This book!!! Wow. I LOVED Emily’s first book (The Disappearances), so I was excited to read this, and it absolutely did not disappoint!!! The unique magical system was PERFECT. The main character’s magic allows her to stitch thing up, with just a glance, and the way Emily describes it is utterly enchanting. There are also other characters with magic, each one original and distinctive. The magic flooded the story with whimsy, while making the stakes intense, since the act of using magic eventually kills everyone who uses it, and it absolutely kept me turning pages.

I also loved the rich details of the historical Denmark setting, that were woven in seamlessly without bogging down the story. And as a former dance major, I loved that two of the characters were ballerinas, and the terms used to describe everything they did were perfectly accurate, and dance was described as almost its own kind of magic, which I related to so much.

I loved the themes of found family, and sacrifice, and the writing itself was always lovely without ever being too flowery, or wordy. This one makes it into my top three books that I’ve read so far this year, and I can’t wait for everyone to get a chance to read it! I’d recommend it for fans of Romanov, Woven in Midnight, and Everless, plus anyone who loves unique magic, and found families.

Thank you so much, NetGalley, for the free ebook to review.

Book Review | The Elephant’s Girl

The Elephant’s Girls by Celesta Rimington is a whimsical, wonderful MG. I’m pre-ordering a copy for my ten-year-old elephant loving daughter.

Here’s a quick blurb about the book:

A magical adventure about a girl with a mysterious connection with the elephant who saved her life, for fans of Katherine Applegate and Jennifer Holm.

An elephant never forgets, but Lexington Willow can’t remember what happened before a tornado swept her away when she was a toddler. All she knows is that it landed her near an enclosure in a Nebraska zoo; and there an elephant named Nyah protected her from the storm. With no trace of her birth family, Lex grew up at the zoo with Nyah and her elephant family; her foster father, Roger; her best friend, Fisher; and the wind whispering in her ear.
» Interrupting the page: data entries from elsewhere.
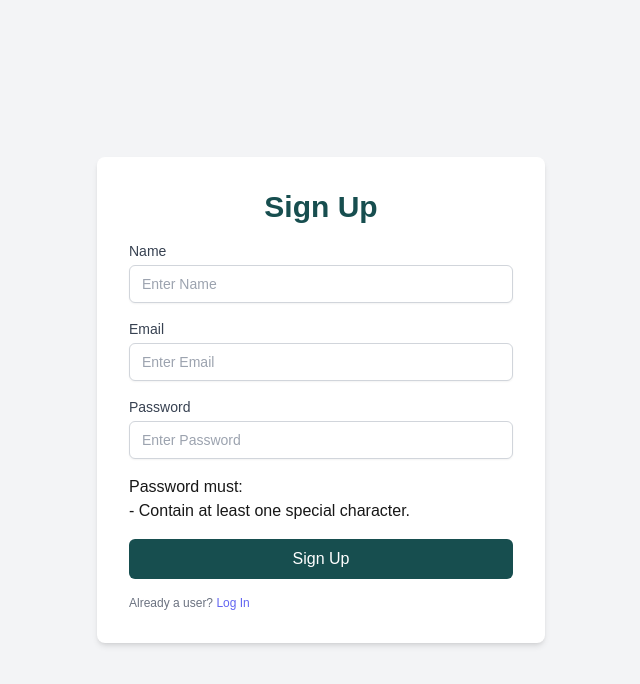
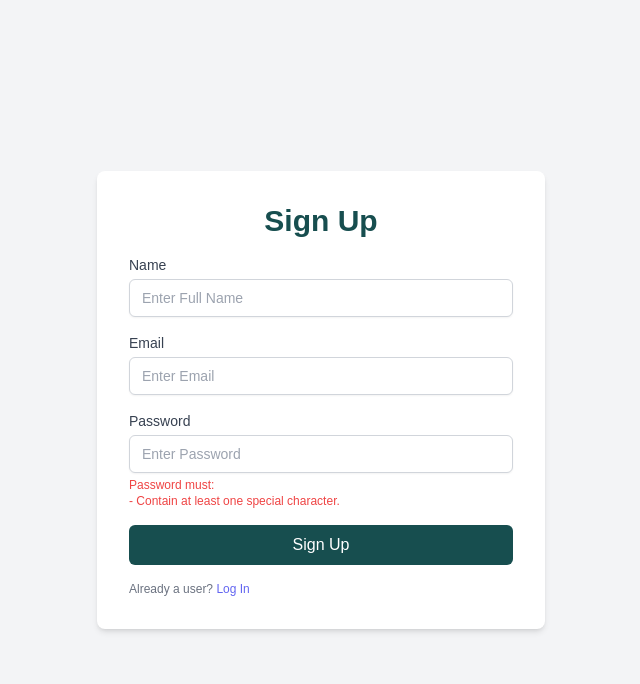
Before and after one commit to mirmohsin0001/next-authentication, a Next.js app: page / in a window 1280 px wide. Both pictures are taken after typing "Sample", "name@example.com", "Sample123" into the empty fields and a click on the button "Sign Up". Shown: the top 684 px of the page, without its empty margins (319-959 px from the left). Built offline with nearby package versions, Linux system fonts and the light colour scheme; no server answers.

Commit message:
handled login form errors

```diff
--- a/app/lib/definitions.js
+++ b/app/lib/definitions.js
@@ -19,5 +19,5 @@ export const SignupFormSchema = z.object({
 
 export const LoginFormSchema = z.object({
   email: z.string().email({ message: 'Please enter a valid email.' }).trim(),
-  password: z.string().trim(),
+  password: z.string().min(1, { message: 'Please enter a password' }).trim(),
 })
--- a/app/logIn/page.js
+++ b/app/logIn/page.js
@@ -22,7 +22,9 @@ const page = () => {
                             placeholder="Enter Email"
                             className="mt-1 block w-full px-3 py-2 border border-gray-300 rounded-md shadow-sm focus:outline-none focus:ring-[#174e4f] focus:border-[#174e4f] sm:text-sm"
                         />
+                        {state?.errors?.email && <p className="text-red-500 text-xs mt-1">{state.errors.email}</p>}
                     </div>
+
                     <div>
                         <label htmlFor="password" className="block text-sm font-medium text-gray-700">Password:</label>
                         <input
@@ -32,7 +34,10 @@ const page = () => {
                             placeholder="Enter Password"
                             className="mt-1 block w-full px-3 py-2 border border-gray-300 rounded-md shadow-sm focus:outline-none focus:ring-[#174e4f] focus:border-[#174e4f] sm:text-sm"
                         />
+                        {state?.errors?.password && <p className="text-red-500 text-xs mt-1">{state.errors.password}</p>}
                     </div>
+
+
                     <button
                         disabled={pending}
                         type="submit"
--- a/app/page.js
+++ b/app/page.js
@@ -16,22 +16,21 @@ export default function Home() {
         <form action={action} className='space-y-4'>
           <div className="mb-4">
             <label htmlFor="name" className="block text-sm font-medium text-gray-700">Name</label>
-            <input id="name" name="name" placeholder="Enter Name" className="mt-1 block w-full px-3 py-2 border border-gray-300 rounded-md shadow-sm focus:outline-none focus:ring-[#174e4f] focus:border-[#174e4f] sm:text-sm" />
+            <input id="name" name="name" placeholder="Enter Full Name" className="mt-1 block w-full px-3 py-2 border border-gray-300 rounded-md shadow-sm focus:outline-none focus:ring-[#174e4f] focus:border-[#174e4f] sm:text-sm" />
+            {state?.errors?.name && <p className="text-red-500 text-xs mt-1">{state.errors.name}</p>}
           </div>
-          {state?.errors?.name && <p className="text-red-500 text-sm">{state.errors.name}</p>}
+
           <div className="mb-4">
             <label htmlFor="email" className="block text-sm font-medium text-gray-700">Email</label>
             <input id="email" name="email" type="email" placeholder="Enter Email" className="mt-1 block w-full px-3 py-2 border border-gray-300 rounded-md shadow-sm focus:outline-none focus:ring-[#174e4f] focus:border-[#174e4f] sm:text-sm" />
+            {state?.errors?.email && <p className="text-red-500 text-xs mt-1">{state.errors.email}</p>}
           </div>
-          {state?.errors?.email && <p className="text-red-500 text-sm">{state.errors.email}</p>}
+
           <div className="mb-4">
             <label htmlFor="password" className="block text-sm font-medium text-gray-700">Password</label>
             <input id="password" name="password" type="password" placeholder="Enter Password" className="mt-1 block w-full px-3 py-2 border border-gray-300 rounded-md shadow-sm focus:outline-none focus:ring-[#174e4f] focus:border-[#174e4f] sm:text-sm" />
-          </div>
-
-          {/* DISPLAY ERRORS IN PASSWORD */}
             {state?.errors?.password && (
-            <div>
+              <div className="text-red-500 text-xs mt-1">
                 <p>Password must:</p>
                 <ul>
                   {state.errors.password.map((error) => (
@@ -40,6 +39,8 @@ export default function Home() {
                 </ul>
               </div>
             )}
+          </div>
+
 
           <button disabled={pending} type="submit" className="w-full bg-[#174e4f] text-white py-2 px-4 rounded-md hover:bg-[#123d3e] focus:outline-none focus:ring-2 focus:ring-offset-2 focus:ring-[#174e4f]">
             {pending ? 'Submitting...' : 'Sign Up'}
```
Lines whose indentation alone changed are shown as unchanged.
Now that she’s twelve, Lex is finally old enough to help with the elephants. But during their first training session, Nyah sends her a telepathic image of the woods outside the zoo. Despite the wind’s protests, Lex decides to investigate Nyah’s message and gets wrapped up in an adventure involving ghosts, lost treasure, and a puzzle that might be the key to finding her family. As she hunts for answers, Lex must summon the courage to leave the secure borders of her zoo to discover who she really is–and why the tornado brought her here all those years ago.

I loved watching Lex grow as a character, and the elephant scenes were magical and beautiful. Lex’s relationship wit her foster father was heart-warming. And I love that she’s best friends with a boy her age at the zoo, that is resilient and evolving and doesn’t turn romantic. The bits with a ghost were capricious and fun, and not at all scary, which I enjoyed. All in all this was a delightful, magical adventure and I recommend it to anyone who enjoys uplifting, charming middle grade stories.

What Would You Wish For? | Book Review

Thank you Zonderkidz for a free copy of  What Would You Wish For?  by David Sable and illustrated by Emma Yarlett.

This whimsical, colorful book helps to encourage kids to live for something bigger than their own happiness. As the book begins, the book offers ideas of different wishes you could make, but it’s easy to see that where one child is happy because they got something fun for themselves like a huge pile of presents, their friends are left out and sad. My three-year-old was following along just having fun hearing the different wishes, but on the very last page before it switched from wishes that only benefit yourself, she noticed that the other kids were sad. After that if offers ideas of things you could wish for that would be good for everyone, and then everyone was happy, and that made my three-year-old happy, too.

It’s a cute, fun picture book that my kids enjoyed quite a bit.